DATA PROVIDED:
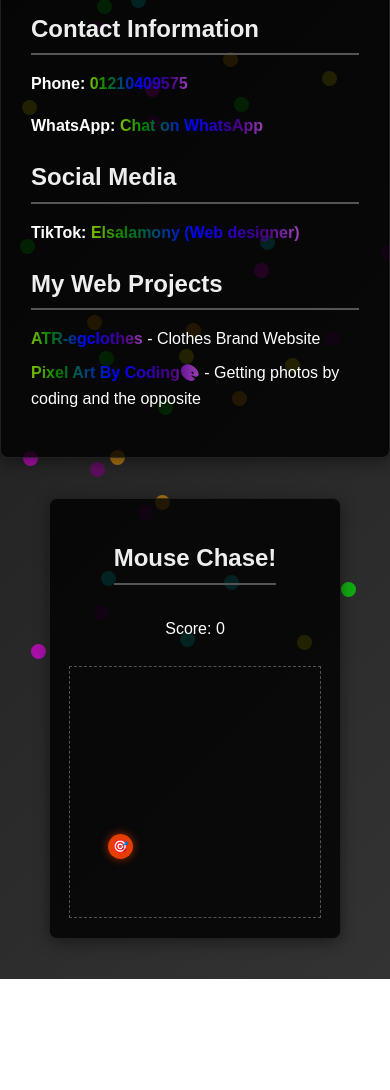
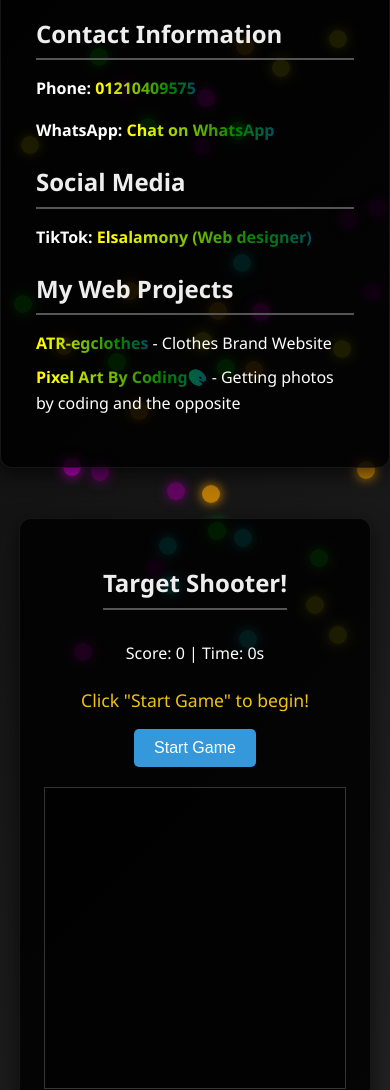
Before and after one commit to ELsalamony-Designer/ELsalamony, a plain HTML site: page index.html in a window 390 px wide. Shown: the part 192-1282 px from the top of the page. Before the commit the page ends 1171 px from the top, so only its background shows below. Drawn offline with Linux system fonts and the light colour scheme.

Commit message:
Update index.html

```diff
--- a/index.html
+++ b/index.html
@@ -7,99 +7,124 @@
     <style>
         /* General Body Styling: Black & Grey Background */
         body {
-            font-family: Arial, sans-serif;
+            font-family: 'Segoe UI', Tahoma, Geneva, Verdana, sans-serif; /* More modern font */
             line-height: 1.6;
             padding: 0;
             margin: 0;
             min-height: 100vh;
             display: flex;
             justify-content: center;
-            align-items: flex-start; /* Align items to the start (top) */
-            padding-top: 20px; /* Add some top padding */
+            align-items: flex-start;
+            padding-top: 20px;
             position: relative;
             overflow: hidden;
-            background: linear-gradient(135deg, #1a1a1a, #333333);
+            background: linear-gradient(135deg, #0a0a0a, #222222); /* Darker black and grey gradient */
             color: white;
-            gap: 20px; /* Space between main content and game frame */
+            gap: 30px; /* More space between main content and game frame */
         }
 
         /* Main Content Container (The "Frame"): Black & Grey with White Text */
         .container {
-            background-color: rgba(0, 0, 0, 0.8);
-            padding: 30px;
-            border-radius: 8px;
-            box-shadow: 0 4px 15px rgba(0, 0, 0, 0.4);
-            max-width: 600px;
+            background-color: rgba(0, 0, 0, 0.85); /* Slightly less transparent black */
+            padding: 35px; /* More padding */
+            border-radius: 12px; /* Softer corners */
+            box-shadow: 0 6px 20px rgba(0, 0, 0, 0.6); /* Stronger, softer shadow */
+            max-width: 650px; /* Slightly wider */
             width: 90%;
             position: relative;
             z-index: 10;
-            border: 1px solid rgba(255, 255, 255, 0.1);
+            border: 1px solid rgba(255, 255, 255, 0.08); /* More subtle white border */
             text-align: left;
-            flex-shrink: 1; /* Allow it to shrink if needed */
+            flex-shrink: 1;
         }
 
         /* Game Frame Styling */
         .game-frame {
-            background-color: rgba(0, 0, 0, 0.8);
-            padding: 20px;
-            border-radius: 8px;
-            box-shadow: 0 4px 15px rgba(0, 0, 0, 0.4);
-            width: 300px; /* Fixed width for the game frame */
-            min-width: 250px; /* Minimum width to ensure readability */
+            background-color: rgba(0, 0, 0, 0.85);
+            padding: 25px; /* More padding */
+            border-radius: 12px;
+            box-shadow: 0 6px 20px rgba(0, 0, 0, 0.6);
+            width: 350px; /* Wider game frame */
+            min-width: 300px;
             position: relative;
             z-index: 10;
-            border: 1px solid rgba(255, 255, 255, 0.1);
+            border: 1px solid rgba(255, 255, 255, 0.08);
             text-align: center;
-            overflow: hidden; /* Hide game elements that go outside */
+            overflow: hidden;
             display: flex;
             flex-direction: column;
             align-items: center;
-            flex-shrink: 0; /* Prevent it from shrinking */
-            height: fit-content; /* Adjust height to content */
+            flex-shrink: 0;
+            height: fit-content;
         }
 
         .game-area {
             width: 100%;
-            height: 250px; /* Fixed height for the game area */
-            border: 1px dashed rgba(255, 255, 255, 0.3);
-            margin-top: 15px;
+            height: 300px; /* Taller game area */
+            background-color: rgba(0, 0, 0, 0.6); /* Darker game area background */
+            border: 1px solid rgba(255, 255, 255, 0.2);
+            margin-top: 20px;
             position: relative;
-            overflow: hidden; /* Crucial for keeping targets inside */
+            overflow: hidden;
+            cursor: crosshair; /* Indicate clickable area */
         }
 
-        /* Game Target Styling */
+        /* Game Target Styling (more professional look) */
         .game-target {
             position: absolute;
-            width: 25px;
-            height: 25px;
+            width: 40px; /* Larger targets */
+            height: 40px;
             border-radius: 50%;
-            background-color: rgba(255, 69, 0, 0.9); /* Orange-red target */
+            background-color: #e74c3c; /* Flat UI red */
+            box-shadow: 0 0 15px rgba(231, 76, 60, 0.8), inset 0 0 10px rgba(255, 255, 255, 0.5); /* Glow and inner highlight */
             cursor: pointer;
-            transition: transform 0.08s ease-out, background-color 0.2s ease-in-out; /* Smooth evasion and hit feedback */
+            transition: transform 0.1s ease-out, background-color 0.2s ease-in-out, box-shadow 0.2s ease-in-out;
             display: flex;
             justify-content: center;
             align-items: center;
-            font-size: 14px;
+            font-size: 20px;
             font-weight: bold;
             color: white;
-            box-shadow: 0 0 8px rgba(255, 69, 0, 0.6);
+            user-select: none; /* Prevent text selection */
+        }
+        .game-target:hover {
+            transform: scale(1.1); /* Slightly grow on hover */
         }
         .game-target.hit {
-            background-color: rgba(0, 255, 0, 0.9); /* Green when hit */
-            box-shadow: 0 0 10px rgba(0, 255, 0, 0.8);
-            transform: scale(1.2); /* Pop out when hit */
-        }
-        .game-target.hit-feedback {
-            animation: hitFadeOut 0.5s forwards;
+            background-color: #2ecc71; /* Flat UI green when hit */
+            box-shadow: 0 0 20px rgba(46, 204, 113, 1), inset 0 0 10px rgba(255, 255, 255, 0.7);
+            animation: hitPopFade 0.3s forwards; /* New hit animation */
         }
 
-        @keyframes hitFadeOut {
-            to {
-                opacity: 0;
-                transform: scale(0.5);
-            }
+        /* Hit animation keyframes */
+        @keyframes hitPopFade {
+            0% { transform: scale(1); opacity: 1; }
+            50% { transform: scale(1.3); opacity: 0.8; }
+            100% { transform: scale(0.5); opacity: 0; }
         }
 
+        /* Game UI */
+        #game-messages {
+            color: #f1c40f; /* Yellow for messages */
+            font-size: 1.1em;
+            margin-top: 10px;
+            min-height: 25px; /* Prevent layout shift */
+        }
+        #game-start-btn {
+            background-color: #3498db; /* Blue button */
+            color: white;
+            border: none;
+            padding: 10px 20px;
+            border-radius: 5px;
+            cursor: pointer;
+            font-size: 1em;
+            margin-top: 15px;
+            transition: background-color 0.2s ease, transform 0.1s ease;
+        }
+        #game-start-btn:hover {
+            background-color: #2980b9;
+            transform: translateY(-2px);
+        }
 
         /* Headings Styling */
         h1, h2 {
@@ -122,7 +147,7 @@
             margin-bottom: 8px;
         }
 
-        /* Rainbow Link Styling */
+        /* Rainbow Link Styling - SMOOTH */
         a {
             background: linear-gradient(to right, red, orange, yellow, green, blue, indigo, violet);
             -webkit-background-clip: text;
@@ -131,8 +156,8 @@
             font-weight: bold;
             display: inline-block;
             position: relative;
-            background-size: 200% 100%;
-            animation: rainbow-shift 6s linear infinite;
+            background-size: 400% 100%; /* Wider background for smoother shift */
+            animation: rainbow-shift 12s linear infinite; /* Slower, smoother animation */
         }
 
         a:hover {
@@ -148,33 +173,33 @@
         /* Animated Dot Styling (for the background that escapes mouse) */
         .animated-dot {
             position: absolute;
-            width: 15px;
-            height: 15px;
+            width: 18px; /* Slightly larger for glow effect */
+            height: 18px;
             border-radius: 50%;
             pointer-events: none;
             z-index: 5;
             transition: transform 0.1s ease-out; /* Smooth evasion movement */
         }
 
-        /* Various vibrant colors for background dots */
-        .animated-dot:nth-child(6n+1) { background-color: rgba(255, 0, 255, 0.6); } /* Magenta */
-        .animated-dot:nth-child(6n+2) { background-color: rgba(0, 255, 255, 0.6); } /* Cyan */
-        .animated-dot:nth-child(6n+3) { background-color: rgba(255, 255, 0, 0.6); } /* Yellow */
-        .animated-dot:nth-child(6n+4) { background-color: rgba(0, 255, 0, 0.6); } /* Green */
-        .animated-dot:nth-child(6n+5) { background-color: rgba(255, 165, 0, 0.6); } /* Orange */
-        .animated-dot:nth-child(6n+0) { background-color: rgba(128, 0, 128, 0.6); } /* Purple */
+        /* Various vibrant colors for background dots with GLOW */
+        .animated-dot:nth-child(6n+1) { background-color: rgba(255, 0, 255, 0.7); box-shadow: 0 0 12px rgba(255, 0, 255, 0.9); } /* Magenta Glow */
+        .animated-dot:nth-child(6n+2) { background-color: rgba(0, 255, 255, 0.7); box-shadow: 0 0 12px rgba(0, 255, 255, 0.9); } /* Cyan Glow */
+        .animated-dot:nth-child(6n+3) { background-color: rgba(255, 255, 0, 0.7); box-shadow: 0 0 12px rgba(255, 255, 0, 0.9); } /* Yellow Glow */
+        .animated-dot:nth-child(6n+4) { background-color: rgba(0, 255, 0, 0.7); box-shadow: 0 0 12px rgba(0, 255, 0, 0.9); } /* Green Glow */
+        .animated-dot:nth-child(6n+5) { background-color: rgba(255, 165, 0, 0.7); box-shadow: 0 0 12px rgba(255, 165, 0, 0.9); } /* Orange Glow */
+        .animated-dot:nth-child(6n+0) { background-color: rgba(128, 0, 128, 0.7); box-shadow: 0 0 12px rgba(128, 0, 128, 0.9); } /* Purple Glow */
 
         /* Responsive adjustments */
         @media (max-width: 1000px) {
             body {
-                flex-direction: column; /* Stack content and game vertically */
-                align-items: center; /* Center items when stacked */
+                flex-direction: column;
+                align-items: center;
                 padding: 20px 0;
             }
             .container, .game-frame {
                 max-width: 90%;
-                width: auto; /* Allow content to dictate width more */
-                margin-bottom: 20px; /* Space between stacked elements */
+                width: auto;
+                margin-bottom: 20px;
             }
         }
     </style>
@@ -205,8 +230,10 @@
     </div>
 
     <div class="game-frame">
-        <h2>Mouse Chase!</h2>
-        <p>Score: <span id="game-score">0</span></p>
+        <h2>Target Shooter!</h2>
+        <p>Score: <span id="game-score">0</span> | Time: <span id="game-timer">0</span>s</p>
+        <div id="game-messages">Click "Start Game" to begin!</div>
+        <button id="game-start-btn">Start Game</button>
         <div class="game-area" id="game-area">
             </div>
     </div>
@@ -214,9 +241,9 @@
 
     <script>
         // --- Background Animated Dots Logic ---
-        const numberOfBgDots = 40; // Moderate number of background dots
-        const bgEvasionDistance = 70; // How far background dots try to move from the mouse
-        const bgDotSpeed = 0.7; // Speed of continuous background dot movement
+        const numberOfBgDots = 50; // Increased moderate number
+        const bgEvasionDistance = 80; // Slightly larger evasion distance
+        const bgDotSpeed = 0.5; // Slightly slower, smoother speed
 
         // Create background animated dots
         for (let i = 0; i < numberOfBgDots; i++) {
@@ -231,8 +258,8 @@
             document.body.appendChild(dot);
         }
 
-        let mouseX = -1000;
-        let mouseY = -1000;
+        let mouseX = -1000; // Initialize off-screen
+        let mouseY = -1000; // Initialize off-screen
 
         document.addEventListener('mousemove', (e) => {
             mouseX = e.clientX;
@@ -280,21 +307,69 @@
             });
             requestAnimationFrame(animateBgDots);
         }
-        animateBgDots();
+        animateBgDots(); // Start the background dot animation
 
-        // --- Simple Game Logic ---
+        // --- Professional Game Logic: Target Shooter ---
         const gameArea = document.getElementById('game-area');
         const gameScoreDisplay = document.getElementById('game-score');
+        const gameTimerDisplay = document.getElementById('game-timer');
+        const gameMessages = document.getElementById('game-messages');
+        const gameStartButton = document.getElementById('game-start-btn');
+
         let score = 0;
-        const targetEvasionDistance = 80; // How far game targets evade
-        const targetSpeed = 1.5; // Speed of game targets
+        let timeLeft = 30; // Game duration in seconds
+        let gameInterval;
+        let targetCreationInterval;
+        let gameActive = false;
+
+        const targetSettings = {
+            minSpeed: 1,
+            maxSpeed: 3,
+            spawnInterval: 1000, // Milliseconds between target spawns
+            evasionDistance: 100, // Targets evade mouse
+            targetSize: 40 // Matches CSS
+        };
+
+        function startGame() {
+            if (gameActive) return; // Prevent starting multiple games
+            gameActive = true;
+            score = 0;
+            timeLeft = 30;
+            gameScoreDisplay.textContent = score;
+            gameTimerDisplay.textContent = timeLeft;
+            gameMessages.textContent = "Go! Shoot the targets!";
+            gameStartButton.disabled = true;
+
+            // Clear any existing targets
+            gameArea.innerHTML = '';
+
+            gameInterval = setInterval(() => {
+                timeLeft--;
+                gameTimerDisplay.textContent = timeLeft;
+                if (timeLeft <= 0) {
+                    endGame();
+                }
+            }, 1000);
+
+            targetCreationInterval = setInterval(createTarget, targetSettings.spawnInterval);
+        }
+
+        function endGame() {
+            gameActive = false;
+            clearInterval(gameInterval);
+            clearInterval(targetCreationInterval);
+            gameMessages.textContent = `Game Over! Your final score: ${score}`;
+            gameStartButton.disabled = false;
+            // Remove all targets
+            gameArea.innerHTML = '';
+        }
 
         function createTarget() {
             const target = document.createElement('div');
             target.classList.add('game-target');
-            // Random initial position within game-area
-            const maxX = gameArea.offsetWidth - 25; // 25 is target width
-            const maxY = gameArea.offsetHeight - 25; // 25 is target height
+
+            const maxX = gameArea.offsetWidth - targetSettings.targetSize;
+            const maxY = gameArea.offsetHeight - targetSettings.targetSize;
             const startX = Math.random() * maxX;
             const startY = Math.random() * maxY;
 
@@ -303,56 +378,58 @@
             target.dataset.currentX = startX;
             target.dataset.currentY = startY;
 
-            // Random initial movement direction for game targets
-            target.dataset.dx = (Math.random() - 0.5) * 2 * targetSpeed;
-            target.dataset.dy = (Math.random() - 0.5) * 2 * targetSpeed;
+            const speed = Math.random() * (targetSettings.maxSpeed - targetSettings.minSpeed) + targetSettings.minSpeed;
+            target.dataset.dx = (Math.random() - 0.5) * 2 * speed;
+            target.dataset.dy = (Math.random() - 0.5) * 2 * speed;
 
-            target.textContent = '🎯'; // Emoji for target
+            target.textContent = '◉'; // A simple dot for the target
 
             target.addEventListener('click', () => {
-                score++;
+                if (!gameActive) return;
+                score += 10; // More points per hit
                 gameScoreDisplay.textContent = score;
                 target.classList.add('hit');
-                // Remove after a short animation
+                // Remove after animation and create new
                 setTimeout(() => {
                     target.remove();
-                    createTarget(); // Create a new target
-                }, 200);
+                    // Don't auto-create a new one immediately after hit,
+                    // rely on the interval for continuous spawning
+                }, 300); // Shorter duration for hit animation
             });
             gameArea.appendChild(target);
         }
 
-        // Mouse move listener for game targets
+        // Mouse move listener for game targets' evasion
         gameArea.addEventListener('mousemove', (e) => {
-            const gameMouseX = e.offsetX; // Mouse X relative to gameArea
-            const gameMouseY = e.offsetY; // Mouse Y relative to gameArea
+            const gameMouseX = e.offsetX;
+            const gameMouseY = e.offsetY;
 
             gameArea.querySelectorAll('.game-target').forEach(target => {
-                const targetRect = target.getBoundingClientRect();
-                // Get target position relative to game area
-                const targetCenterX = parseFloat(target.dataset.currentX) + targetRect.width / 2;
-                const targetCenterY = parseFloat(target.dataset.currentY) + targetRect.height / 2;
+                const targetCenterX = parseFloat(target.dataset.currentX) + targetSettings.targetSize / 2;
+                const targetCenterY = parseFloat(target.dataset.currentY) + targetSettings.targetSize / 2;
 
                 const distanceX = gameMouseX - targetCenterX;
                 const distanceY = gameMouseY - targetCenterY;
                 const distance = Math.sqrt(distanceX * distanceX + distanceY * distanceY);
 
-                if (distance < targetEvasionDistance) {
-                    const repulsionForce = (targetEvasionDistance - distance) / targetEvasionDistance;
-                    const moveX = (distanceX / distance) * -1 * targetEvasionDistance * repulsionForce;
-                    const moveY = (distanceY / distance) * -1 * targetEvasionDistance * repulsionForce;
-                    target.style.transform = `translate(${moveX}px, ${moveY}px)`;
-                } else {
-                    target.style.transform = `translate(0, 0)`;
+                let transformX = 0;
+                let transformY = 0;
+
+                if (distance < targetSettings.evasionDistance) {
+                    const repulsionForce = (targetSettings.evasionDistance - distance) / targetSettings.evasionDistance;
+                    transformX = (distanceX / distance) * -1 * targetSettings.evasionDistance * repulsionForce * 0.5; // Reduced evasion for playability
+                    transformY = (distanceY / distance) * -1 * targetSettings.evasionDistance * repulsionForce * 0.5;
                 }
+                target.style.transform = `translate(${transformX}px, ${transformY}px)`;
             });
         });
 
         // Animation loop for game targets
         function animateGameTargets() {
+            if (gameActive) {
                 gameArea.querySelectorAll('.game-target').forEach(target => {
-                if (target.classList.contains('hit')) return; // Don't animate hit targets
-
+                    // Only move targets that haven't been hit
+                    if (!target.classList.contains('hit')) {
                         let currentX = parseFloat(target.dataset.currentX);
                         let currentY = parseFloat(target.dataset.currentY);
                         let dx = parseFloat(target.dataset.dx);
@@ -361,15 +438,12 @@
                         currentX += dx;
                         currentY += dy;
 
-                const targetWidth = target.offsetWidth;
-                const targetHeight = target.offsetHeight;
-
                         // Bounce off game area boundaries
-                if (currentX < 0 || currentX + targetWidth > gameArea.offsetWidth) {
+                        if (currentX < 0 || currentX + targetSettings.targetSize > gameArea.offsetWidth) {
                             dx *= -1;
                             target.dataset.dx = dx;
                         }
-                if (currentY < 0 || currentY + targetHeight > gameArea.offsetHeight) {
+                        if (currentY < 0 || currentY + targetSettings.targetSize > gameArea.offsetHeight) {
                             dy *= -1;
                             target.dataset.dy = dy;
                         }
@@ -379,14 +453,15 @@
 
                         target.style.left = `${currentX}px`;
                         target.style.top = `${currentY}px`;
+                    }
                 });
+            }
             requestAnimationFrame(animateGameTargets);
         }
+        animateGameTargets(); // Start the game target animation loop
 
-        // Start the game by creating initial target
-        createTarget();
-        animateGameTargets(); // Start animating game targets
-
+        // Event listener for Start Game button
+        gameStartButton.addEventListener('click', startGame);
 
         // --- General Profile Page Links Setup ---
         const phoneNumber = '01210409575';
```
Lines whose indentation alone changed are shown as unchanged.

TASK GOAL: Each line above that contains the string "pointer" should be copied.

COMPLETED TASK:
             cursor: pointer;
+            cursor: pointer;
             pointer-events: none;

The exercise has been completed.